Before the pandemic, the number of international students in Japan was steadily rising. They were here to join language schools, high-ranking universities and colleges, as well as to experience a new and exciting culture. Now with borders opening up, students are back and looking to subsidize their life in Japan.
Visas can be complicated. Here are some questions you may have:
Can I work on a student visa?
Yes, but you need to ask for permission first. If you don’t have any other terms and conditions—the fine print on a scholarship, for example—it is a simple process. You can either fill in an application before you arrive in Japan (the easier option) or brave the Immigration Bureau in Japan and wait for acceptance (the longer option).
How many hours can I work?
The main activity specified on your visa is to study, so you can only work a maximum of 28 hours a week. Though you can work up to eight hours a day during holidays and school breaks. Working and studying at the same time can be very tiring, so keep that in mind when you take that extra night shift on a Sunday.
Where can I work?
Don’t think you can work in a host club just because you saw a Vice documentary about it; dabbling in the adult entertainment industry is strictly prohibited for students, as it is for most visas in Japan. Some jobs may blur the lines, so always be careful and double-check with your school for confirmation.
Types of jobs
Once you’ve got your permission stamped on the reverse side of your residence card, it’s time to hustle. There are many websites to look for jobs in Japan, from the slightly sketchy Craigslist to the reputable Gaijinpot.
The minimum wage in Tokyo is ¥1,041 per hour (as of 2021). If you are lacking in work experience and Japanese language skills, it might be hard to find a job that pays much higher—but it is not impossible.
Convenience store clerk
One benefit of working as an international student in Japan is that you can practice your Japanese, and a job at the local konbini will not only improve your language skills but also give you an insight into the day-to-day life of your customers—“Takeshi, really? This is your sixth coffee today.”
Many convenience stores are willing to hire foreign staff with conversational Japanese skills, such as 7-Eleven. And while the pay will stick around the ¥1,000 mark, once you get your head around the machines, cashless options, Takeshi’s coffee addiction and other unusual convenience store occurrences, the job is fairly straightforward. The only downsides are the dreaded night shift—which isn`t recommended before end-of-year finals—and the perpetual smell of fried chicken on your uniform.
Jobs for teaching English in Japan are easy to find, and you don’t need any Japanese to do it. Perfect when you have just arrived in a country and are finding your feet. Pay varies from company and type of work; for example, if you teach business English, you are more likely to be paid higher (around ¥3,000 to ¥4,000) than teaching kindergarten (¥1,000 to ¥2,000). When you jump away from English, and into tutoring specific subjects like math or science, the salary also grows.
Keep in mind that your students’ ages may greatly affect how tired you feel at the end of your shift.
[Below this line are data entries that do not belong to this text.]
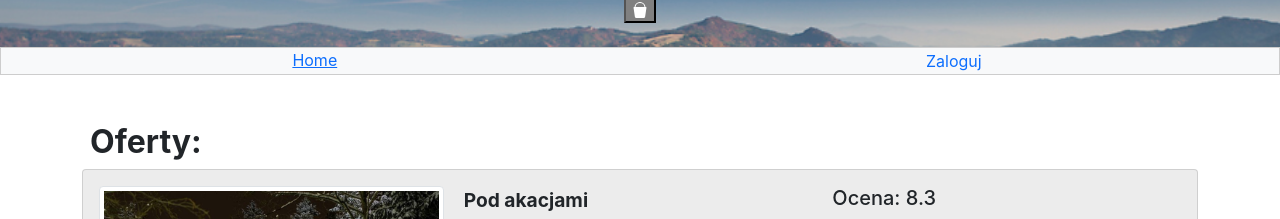
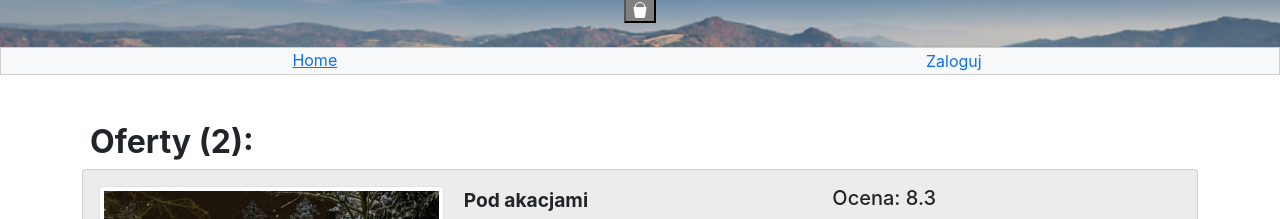
Before and after one commit to bartekrzesista/noclegi, a React (Create React App) app: page / in a window 1280 px wide. Shown: the part 153-372 px from the top of the page. Built offline with nearby package versions, Linux system fonts and the light colour scheme.

Commit message:
add useMemo for Hotels component

```diff
--- a/src/components/Hotels/Hotels.js
+++ b/src/components/Hotels/Hotels.js
@@ -1,12 +1,22 @@
-import React from "react";
+import React, {useMemo} from "react";
 import PropTypes from "prop-types";
 import Hotel from "./Hotel/Hotel";
 import styles from "./Hotels.module.css";
 
+const slowFunction = (count) => {
+  for (let i=0; i<1200000000; i++) {
+  }
+  return count;
+};
+
 function Hotels(props) {
+  const count = useMemo(() => {
+    return slowFunction(props.hotels.length);
+  }, [props.hotels.length]);
+
   return (
     <div className={styles.container}>
-      <h2 className={styles.title}>Oferty:</h2>
+      <h2 className={styles.title}>Oferty ({count}):</h2>
       {props.hotels.map((e) => (
         <Hotel key={e.id} hotel={e} />
       ))}
@@ -18,8 +28,9 @@ Hotels.propTypes = {
   hotels: PropTypes.array.isRequired,
 };
 
-const areEqual = (prevProps, nextProps) => {
-  return prevProps.hotels === nextProps.hotels;
-};
+// const areEqual = (prevProps, nextProps) => {
+//   return prevProps.hotels === nextProps.hotels;
+// };
 
-export default React.memo(Hotels, areEqual);
+export default Hotels;
+// export default React.memo(Hotels, areEqual);
```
But see what suits you.
Are you the one constantly cleaning up after everyone in your dorm or sharehouse? You might as well be getting paid for it.
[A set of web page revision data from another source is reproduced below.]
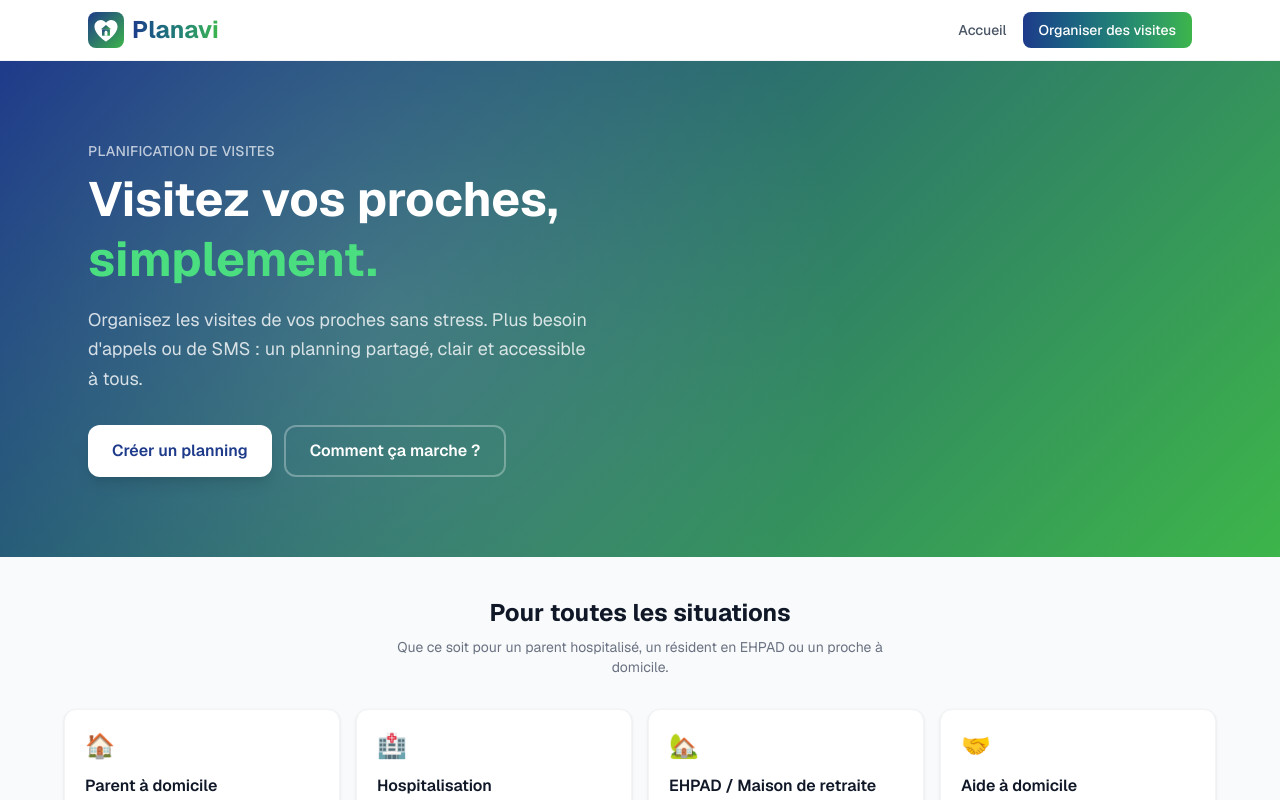
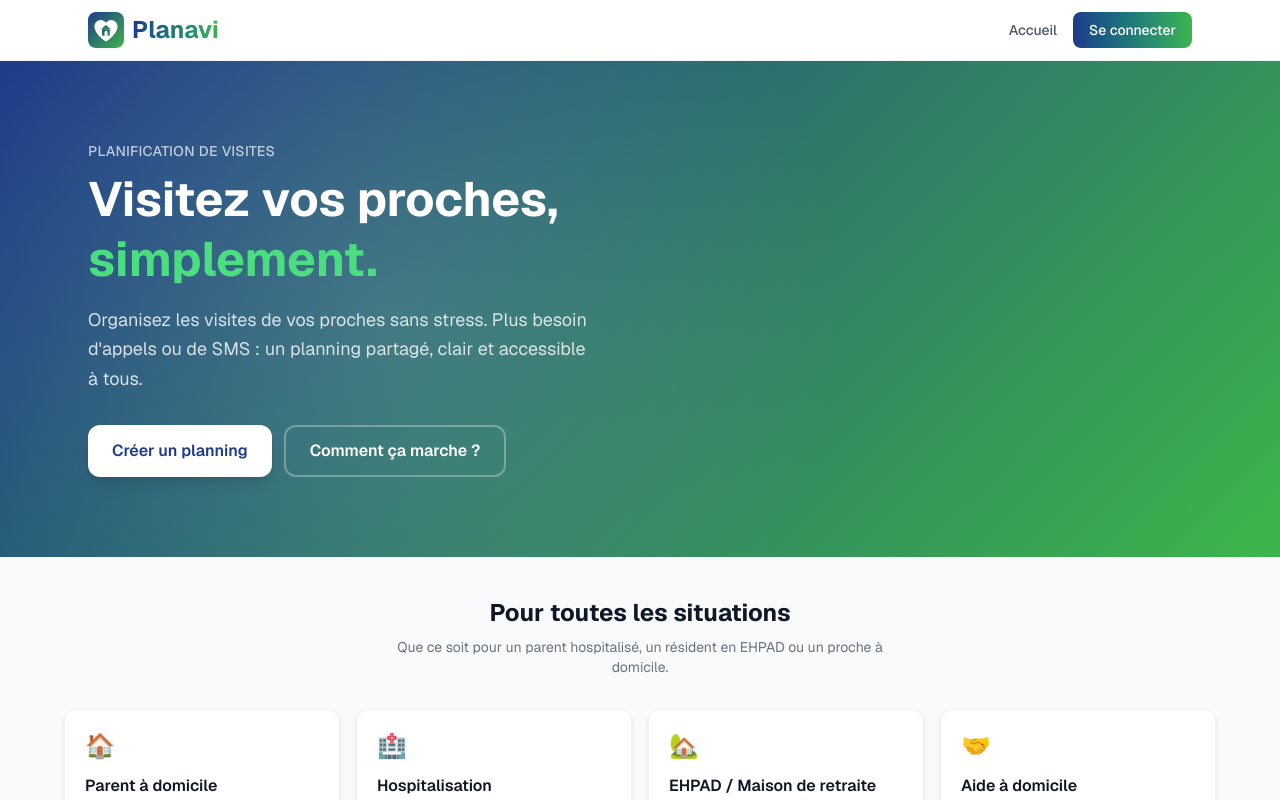
Before and after one commit to LoloFR44/planavi, a Next.js app: page / in a window 1280 px wide. Shown: the top 800 px of the page. Built offline with nearby package versions, Linux system fonts and the light colour scheme; no server answers.

Commit message:
Renomme le bouton 'Organiser des visites' en 'Se connecter'
Co-Authored-By: Claude Opus 4.6 <noreply@anthropic.com>

```diff
--- a/src/components/Header.tsx
+++ b/src/components/Header.tsx
@@ -37,7 +37,7 @@ export default function Header() {
             href="/admin"
             className="px-4 py-2 bg-gradient-to-r from-[#1e3a8a] to-[#3db54a] text-white text-sm font-medium rounded-lg hover:shadow-md transition-all"
           >
-            Organiser des visites
+            Se connecter
           </Link>
         </nav>
 
@@ -73,7 +73,7 @@ export default function Header() {
             className="block py-2 text-[#1e3a8a] text-sm font-medium"
             onClick={() => setMenuOpen(false)}
           >
-            Organiser des visites
+            Se connecter
           </Link>
         </div>
       )}
```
A hotel housekeeper is a role for a perfectionist. You’ll be cleaning sheets, making beds, scrubbing toilets—the whole lot—so you better enjoy seeing a crisp, pristine room. You don`t need much Japanese, unless specified, but the pay reflects that. Hours tend to be less flexible as you’ll generally be required to be there during hotel check-out times (10:00-15:00). Not the best hours to fit around a timetable. However, you don`t need to only clean hotels; any building is up for grabs.
Japan is known for its excellent hospitality, so the service industry is a great choice for those who can plaster on a smile and be cordial and polite. Just don’t expect tips—Japan doesn’t do that. The pay is around minimum wage and you’ll need some Japanese to interact with customers—start practicing your irasshaimase! (welcome!) now.
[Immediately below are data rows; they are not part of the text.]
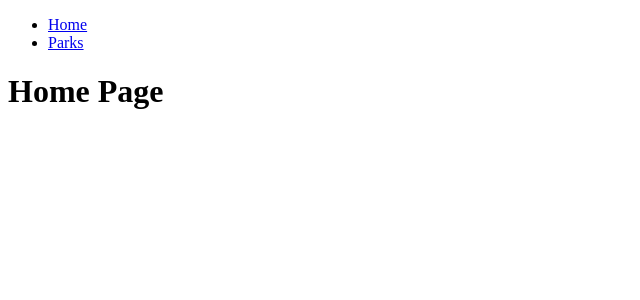
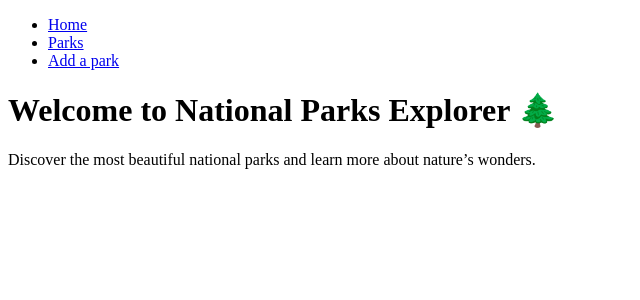
Before and after one commit to chacho8800/django-crud-app-lab, a Django app: page / in a window 1280 px wide. Shown: the top 300 px of the page, without its empty margins (0-640 px from the left). Run offline with Django 5.2, Linux system fonts and the light colour scheme.

Commit message:
Complete CRUD functionality

```diff
--- a/my_app/models.py
+++ b/my_app/models.py
@@ -1,4 +1,5 @@
 from django.db import models
+from django.urls import reverse
 
 # Create your models here.
 class NationalParks(models.Model):
@@ -8,3 +9,6 @@ class NationalParks(models.Model):
 
     def __str__(self):
         return self.name
+
+    def get_absolute_url(self):
+        return reverse("park-detail", kwargs={"park_id": self.id})
--- a/my_app/templates/base.html
+++ b/my_app/templates/base.html
@@ -13,6 +13,7 @@
         <ul>
           <li><a href="/">Home</a></li>
           <li><a href="{% url 'parks-index' %}">Parks</a></li>
+          <li><a href="{% url 'park-create' %}">Add a park</a></li>
         </ul>
       </nav>
     </header>
--- a/my_app/templates/home.html
+++ b/my_app/templates/home.html
@@ -5,5 +5,8 @@
 {% endblock %}
 
 {% block content %}
-<h1>Home Page </h1>
+<div>
+    <h1>Welcome to National Parks Explorer 🌲</h1>
+    <p>Discover the most beautiful national parks and learn more about nature’s wonders.</p>
+</div>
 {% endblock %}
--- a/my_app/templates/parks/detail.html
+++ b/my_app/templates/parks/detail.html
@@ -6,8 +6,12 @@
 
 {% block content %}
     <div style="margin-bottom:20px; border-bottom:1px solid #ccc; padding-bottom:10px;">
-        <h3>Name: {{ park.name }} </h3>
+        <h3>{{ park.name }}</h3>
         <p><strong>Location:</strong> {{ park.location }}</p>
         <p><strong>Description:</strong> {{ park.description }}</p>
+
+        <a href="{% url 'park-update' park.id %}" style="color: white; background: red; padding:6px 12px; border-radius:5px;">Edit</a>
+        <a href="{% url 'park-delete' park.id %}" style="color: white; background: red; padding:6px 12px; border-radius:5px;">Delete</a>
     </div>
+
 {% endblock %}
--- a/my_app/urls.py
+++ b/my_app/urls.py
@@ -4,5 +4,8 @@ from . import views
 urlpatterns = [
     path('', views.home, name='home'),
     path('parks/', views.parks, name='parks-index'),
-    path('parks/<int:park_id>/', views.park_detail, name='park-detail')
+    path('parks/<int:park_id>/', views.park_detail, name='park-detail'),
+    path('parks/create/', views.ParkCreate.as_view(), name='park-create'),
+    path('park/<int:pk>/update', views.ParkUpdate.as_view(), name='park-update'),
+    path('park/<int:pk>/delete', views.ParkDelete.as_view(), name='park-delete')
 ]
--- a/my_app/views.py
+++ b/my_app/views.py
@@ -1,6 +1,7 @@
 from django.shortcuts import render
 from django.http import HttpResponse
 from .models import NationalParks
+from django.views.generic.edit import CreateView, UpdateView, DeleteView
 
 # Create your views here.
 def home(request):  # home
@@ -10,6 +11,19 @@ def parks(request): # index
     parks = NationalParks.objects.all()
     return render(request, 'parks/index.html', {'parks' : parks})
 
-def park_detail(request, park_id):
+def park_detail(request, park_id): # detail
     park = NationalParks.objects.get(id=park_id)
     return render(request, 'parks/detail.html', {'park': park} )
+
+class ParkCreate(CreateView): # create
+    model = NationalParks
+    fields = '__all__'
+
+
+class ParkUpdate(UpdateView): # update
+    model = NationalParks
+    fields = '__all__'
+
+class ParkDelete(DeleteView): # delete
+    model = NationalParks
+    success_url = '/parks/'
```
Also changed, not shown: my_app/templates/my_app/nationalparks_confirm_delete.html (added, +16 -0 lines), my_app/templates/my_app/nationalparks_form.html (added, +23 -0 lines).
The style of establishment is also important. An izakaya will be louder, busier and filled with rowdier guests. While at a hotel restaurant, you’ll be required to know your dinner fork from your salad fork. Either way, the chance of leftovers is on the cards, saving you plenty of trips to the supermarket.
Warehouse and factory worker
If you aren’t a people person then a job in a factory or warehouse may be for you. All you need is some headphones and a little bit of strength. The work generally consists of packing items, such as in an Amazon warehouse. But depending on the factory, you may also assemble furniture and transport goods.
You won’t be getting anything above ¥2,000; however, you won’t need any previous experience or Japanese skills. The work can be tough and a little bit lonely, but this is perfect for someone who wants to just get in and out.
With the pandemic making food delivery services all the more popular, there are opportunities to make some extra cash for those with some spare time. If you want to combine your daily workout and don’t mind the dash, then this job may be for you. You’ll need your own form of transport, and most likely that will be a bicycle, but you’ll also have the freedom to choose your hours and can work as little or as much as you’d like. Services, like Uber Eats, welcome foreign workers.